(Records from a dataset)
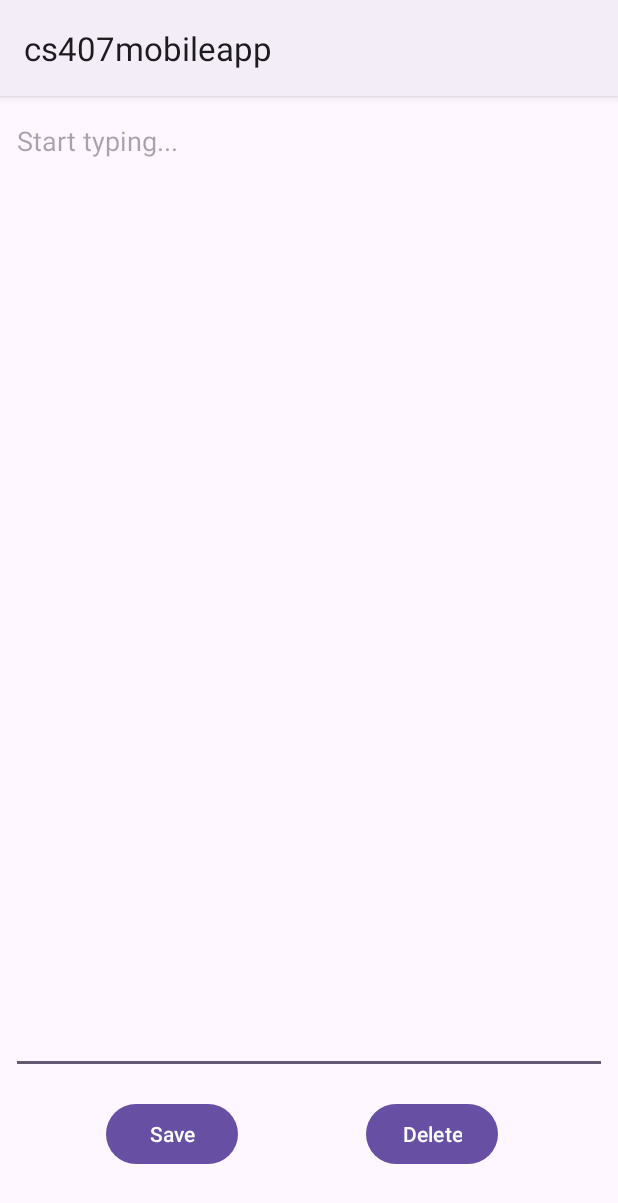
After one commit to cadeheinberg/CS_407_Mobile_App, an Android app: the AddEditTaskActivity screen opened directly, with no data from a screen before it, on a phone screen of 412 x 824 dp. The commit adds this screen. Shown: the top 1203 px of the screen. Run offline under Robolectric (Android 15) with nearby library versions, the phone set to English and light mode, and no system bars.

Commit message:
adding a task works

```diff
--- a/app/src/main/AndroidManifest.xml
+++ b/app/src/main/AndroidManifest.xml
@@ -12,6 +12,9 @@
         android:supportsRtl="true"
         android:theme="@style/Theme.Cs407mobileapp"
         tools:targetApi="31">
+        <activity
+            android:name=".AddEditTaskActivity"
+            android:exported="false" />
         <activity
             android:name=".GalleryActivity"
             android:exported="false" />
--- /dev/null
+++ b/app/src/main/java/com/cs407/cs407mobileapp/AddEditTaskActivity.java
@@ -0,0 +1,87 @@
+package com.cs407.cs407mobileapp;
+
+import androidx.appcompat.app.AppCompatActivity;
+
+import android.content.Context;
+import android.content.Intent;
+import android.database.sqlite.SQLiteDatabase;
+import android.os.Bundle;
+import android.util.Log;
+import android.view.View;
+import android.widget.Button;
+import android.widget.EditText;
+
+import com.cs407.cs407mobileapp.Database.DatabaseHandler;
+import com.cs407.cs407mobileapp.TasksRecyclerView.TaskManager;
+import com.cs407.cs407mobileapp.TasksRecyclerView.TaskObject;
+
+import java.text.DateFormat;
+import java.text.SimpleDateFormat;
+import java.util.Date;
+
+public class AddEditTaskActivity extends AppCompatActivity {
+
+    @Override
+    protected void onCreate(Bundle savedInstanceState) {
+        super.onCreate(savedInstanceState);
+        setContentView(R.layout.activity_add_edit_task);
+        EditText editTextTaskContent = findViewById(R.id.editTextTaskInput);
+        String foundUsername = getSharedPreferences("lab5_milestone", Context.MODE_PRIVATE).getString("username", "");
+        Intent intent = getIntent();
+        int positionInList = intent.getIntExtra("positionInList", -1);
+        TaskObject taskObject = null;
+        if(positionInList != -1){
+            taskObject = TaskManager.getTaskObject(positionInList);
+            editTextTaskContent.setText(taskObject.getTitle());
+        }
+        Button saveButton = findViewById(R.id.buttonSaveTask);
+        saveButton.setOnClickListener(new View.OnClickListener(){
+            @Override
+            public void onClick(View v) {
+                if(positionInList == -1){
+                    // creating a new task
+                    DateFormat dateFormat = new SimpleDateFormat("HH:mm");
+                    String startStrDate = dateFormat.format(new Date());
+                    Date endDate = new Date();
+                    endDate.setTime(new Date().getTime() + 3600000);
+                    String endStrDate = dateFormat.format(endDate);
+                    String locationName = "Starbucks";
+                    String locationAddress = "54312 Main St Chicago Illinois";
+                    String title = editTextTaskContent.getText().toString();
+                    String description = "No description yet";
+                    TaskManager.addTask(false,
+                            foundUsername,
+                            startStrDate, endStrDate,
+                            locationName,
+                            locationAddress,
+                            title,
+                            description);
+                    Log.i("info: ", "ADDED NEW TASK");
+                }else{
+                    // editing a task
+                    String title = editTextTaskContent.getText().toString();
+                    TaskManager.getTaskObject(positionInList).setTitle(title);
+                }
+                goToTasksActivity();
+            }
+        });
+
+        Button deleteButton = (Button) findViewById(R.id.buttonDeleteTask);
+        deleteButton.setOnClickListener(new View.OnClickListener() {
+            @Override
+            public void onClick(View v) {
+                if(positionInList != -1){
+                    TaskManager.removeTask(TaskManager.getTaskObject(positionInList));
+                }
+                goToTasksActivity();
+            }
+        });
+    }
+
+    private void goToTasksActivity(){
+        Intent intent = new Intent(this, TasksActivity.class);
+        startActivity(intent);
+    }
+
+
+}
--- /dev/null
+++ b/app/src/main/res/layout/activity_add_edit_task.xml
@@ -0,0 +1,49 @@
+<?xml version="1.0" encoding="utf-8"?>
+<androidx.constraintlayout.widget.ConstraintLayout xmlns:android="http://schemas.android.com/apk/res/android"
+    xmlns:app="http://schemas.android.com/apk/res-auto"
+    xmlns:tools="http://schemas.android.com/tools"
+    android:layout_width="match_parent"
+    android:layout_height="match_parent"
+    tools:context=".AddEditTaskActivity">
+
+    <EditText
+        android:id="@+id/editTextTaskInput"
+        android:layout_width="0dp"
+        android:layout_height="0dp"
+        android:layout_marginStart="7dp"
+        android:layout_marginTop="7dp"
+        android:layout_marginEnd="7dp"
+        android:layout_marginBottom="16dp"
+        android:ems="10"
+        android:gravity="start|top"
+        android:hint="Start typing..."
+        android:inputType="textMultiLine"
+        app:layout_constraintBottom_toTopOf="@+id/buttonSaveTask"
+        app:layout_constraintEnd_toEndOf="parent"
+        app:layout_constraintStart_toStartOf="parent"
+        app:layout_constraintTop_toTopOf="parent" />
+
+    <Button
+        android:id="@+id/buttonSaveTask"
+        android:layout_width="wrap_content"
+        android:layout_height="wrap_content"
+        android:layout_marginEnd="15dp"
+        android:layout_marginBottom="44dp"
+        android:text="Save"
+        app:layout_constraintBottom_toBottomOf="parent"
+        app:layout_constraintEnd_toStartOf="@+id/buttonDeleteTask"
+        app:layout_constraintStart_toStartOf="parent"
+        app:layout_constraintTop_toBottomOf="@+id/editTextTaskInput" />
+
+    <Button
+        android:id="@+id/buttonDeleteTask"
+        android:layout_width="wrap_content"
+        android:layout_height="wrap_content"
+        android:layout_marginTop="16dp"
+        android:layout_marginEnd="9dp"
+        android:text="Delete"
+        app:layout_constraintEnd_toEndOf="parent"
+        app:layout_constraintStart_toEndOf="@+id/buttonSaveTask"
+        app:layout_constraintTop_toBottomOf="@+id/editTextTaskInput" />
+
+</androidx.constraintlayout.widget.ConstraintLayout>
--- a/app/src/main/res/layout/task_layout.xml
+++ b/app/src/main/res/layout/task_layout.xml
@@ -10,6 +10,7 @@
     android:layout_marginVertical="8dp">
 
     <RelativeLayout
+        android:id="@+id/taskContainer"
         android:layout_width="match_parent"
         android:layout_height="wrap_content"
         android:padding="8dp">
```
Also changed, not shown: app/src/main/java/com/cs407/cs407mobileapp/Database/DatabaseHandler.java (+8 -2 lines), app/src/main/java/com/cs407/cs407mobileapp/TasksActivity.java (+61 -39 lines), app/src/main/java/com/cs407/cs407mobileapp/TasksRecyclerView/TaskManager.java (added, +79 -0 lines), app/src/main/java/com/cs407/cs407mobileapp/TasksRecyclerView/TaskObject.java (+10 -25 lines), app/src/main/res/layout/activity_tasks.xml (+7 -5 lines).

Task prompt:
Drop every picture and repeat the rest of the entries exactly.

Task solution:
After one commit to cadeheinberg/CS_407_Mobile_App, an Android app: the AddEditTaskActivity screen opened directly, with no data from a screen before it, on a phone screen of 412 x 824 dp. The commit adds this screen. Shown: the top 1203 px of the screen. Run offline under Robolectric (Android 15) with nearby library versions, the phone set to English and light mode, and no system bars.

Commit message:
adding a task works

```diff
--- a/app/src/main/AndroidManifest.xml
+++ b/app/src/main/AndroidManifest.xml
@@ -12,6 +12,9 @@
         android:supportsRtl="true"
         android:theme="@style/Theme.Cs407mobileapp"
         tools:targetApi="31">
+        <activity
+            android:name=".AddEditTaskActivity"
+            android:exported="false" />
         <activity
             android:name=".GalleryActivity"
             android:exported="false" />
--- /dev/null
+++ b/app/src/main/java/com/cs407/cs407mobileapp/AddEditTaskActivity.java
@@ -0,0 +1,87 @@
+package com.cs407.cs407mobileapp;
+
+import androidx.appcompat.app.AppCompatActivity;
+
+import android.content.Context;
+import android.content.Intent;
+import android.database.sqlite.SQLiteDatabase;
+import android.os.Bundle;
+import android.util.Log;
+import android.view.View;
+import android.widget.Button;
+import android.widget.EditText;
+
+import com.cs407.cs407mobileapp.Database.DatabaseHandler;
+import com.cs407.cs407mobileapp.TasksRecyclerView.TaskManager;
+import com.cs407.cs407mobileapp.TasksRecyclerView.TaskObject;
+
+import java.text.DateFormat;
+import java.text.SimpleDateFormat;
+import java.util.Date;
+
+public class AddEditTaskActivity extends AppCompatActivity {
+
+    @Override
+    protected void onCreate(Bundle savedInstanceState) {
+        super.onCreate(savedInstanceState);
+        setContentView(R.layout.activity_add_edit_task);
+        EditText editTextTaskContent = findViewById(R.id.editTextTaskInput);
+        String foundUsername = getSharedPreferences("lab5_milestone", Context.MODE_PRIVATE).getString("username", "");
+        Intent intent = getIntent();
+        int positionInList = intent.getIntExtra("positionInList", -1);
+        TaskObject taskObject = null;
+        if(positionInList != -1){
+            taskObject = TaskManager.getTaskObject(positionInList);
+            editTextTaskContent.setText(taskObject.getTitle());
+        }
+        Button saveButton = findViewById(R.id.buttonSaveTask);
+        saveButton.setOnClickListener(new View.OnClickListener(){
+            @Override
+            public void onClick(View v) {
+                if(positionInList == -1){
+                    // creating a new task
+                    DateFormat dateFormat = new SimpleDateFormat("HH:mm");
+                    String startStrDate = dateFormat.format(new Date());
+                    Date endDate = new Date();
+                    endDate.setTime(new Date().getTime() + 3600000);
+                    String endStrDate = dateFormat.format(endDate);
+                    String locationName = "Starbucks";
+                    String locationAddress = "54312 Main St Chicago Illinois";
+                    String title = editTextTaskContent.getText().toString();
+                    String description = "No description yet";
+                    TaskManager.addTask(false,
+                            foundUsername,
+                            startStrDate, endStrDate,
+                            locationName,
+                            locationAddress,
+                            title,
+                            description);
+                    Log.i("info: ", "ADDED NEW TASK");
+                }else{
+                    // editing a task
+                    String title = editTextTaskContent.getText().toString();
+                    TaskManager.getTaskObject(positionInList).setTitle(title);
+                }
+                goToTasksActivity();
+            }
+        });
+
+        Button deleteButton = (Button) findViewById(R.id.buttonDeleteTask);
+        deleteButton.setOnClickListener(new View.OnClickListener() {
+            @Override
+            public void onClick(View v) {
+                if(positionInList != -1){
+                    TaskManager.removeTask(TaskManager.getTaskObject(positionInList));
+                }
+                goToTasksActivity();
+            }
+        });
+    }
+
+    private void goToTasksActivity(){
+        Intent intent = new Intent(this, TasksActivity.class);
+        startActivity(intent);
+    }
+
+
+}
--- /dev/null
+++ b/app/src/main/res/layout/activity_add_edit_task.xml
@@ -0,0 +1,49 @@
+<?xml version="1.0" encoding="utf-8"?>
+<androidx.constraintlayout.widget.ConstraintLayout xmlns:android="http://schemas.android.com/apk/res/android"
+    xmlns:app="http://schemas.android.com/apk/res-auto"
+    xmlns:tools="http://schemas.android.com/tools"
+    android:layout_width="match_parent"
+    android:layout_height="match_parent"
+    tools:context=".AddEditTaskActivity">
+
+    <EditText
+        android:id="@+id/editTextTaskInput"
+        android:layout_width="0dp"
+        android:layout_height="0dp"
+        android:layout_marginStart="7dp"
+        android:layout_marginTop="7dp"
+        android:layout_marginEnd="7dp"
+        android:layout_marginBottom="16dp"
+        android:ems="10"
+        android:gravity="start|top"
+        android:hint="Start typing..."
+        android:inputType="textMultiLine"
+        app:layout_constraintBottom_toTopOf="@+id/buttonSaveTask"
+        app:layout_constraintEnd_toEndOf="parent"
+        app:layout_constraintStart_toStartOf="parent"
+        app:layout_constraintTop_toTopOf="parent" />
+
+    <Button
+        android:id="@+id/buttonSaveTask"
+        android:layout_width="wrap_content"
+        android:layout_height="wrap_content"
+        android:layout_marginEnd="15dp"
+        android:layout_marginBottom="44dp"
+        android:text="Save"
+        app:layout_constraintBottom_toBottomOf="parent"
+        app:layout_constraintEnd_toStartOf="@+id/buttonDeleteTask"
+        app:layout_constraintStart_toStartOf="parent"
+        app:layout_constraintTop_toBottomOf="@+id/editTextTaskInput" />
+
+    <Button
+        android:id="@+id/buttonDeleteTask"
+        android:layout_width="wrap_content"
+        android:layout_height="wrap_content"
+        android:layout_marginTop="16dp"
+        android:layout_marginEnd="9dp"
+        android:text="Delete"
+        app:layout_constraintEnd_toEndOf="parent"
+        app:layout_constraintStart_toEndOf="@+id/buttonSaveTask"
+        app:layout_constraintTop_toBottomOf="@+id/editTextTaskInput" />
+
+</androidx.constraintlayout.widget.ConstraintLayout>
--- a/app/src/main/res/layout/task_layout.xml
+++ b/app/src/main/res/layout/task_layout.xml
@@ -10,6 +10,7 @@
     android:layout_marginVertical="8dp">
 
     <RelativeLayout
+        android:id="@+id/taskContainer"
         android:layout_width="match_parent"
         android:layout_height="wrap_content"
         android:padding="8dp">
```
Also changed, not shown: app/src/main/java/com/cs407/cs407mobileapp/Database/DatabaseHandler.java (+8 -2 lines), app/src/main/java/com/cs407/cs407mobileapp/TasksActivity.java (+61 -39 lines), app/src/main/java/com/cs407/cs407mobileapp/TasksRecyclerView/TaskManager.java (added, +79 -0 lines), app/src/main/java/com/cs407/cs407mobileapp/TasksRecyclerView/TaskObject.java (+10 -25 lines), app/src/main/res/layout/activity_tasks.xml (+7 -5 lines).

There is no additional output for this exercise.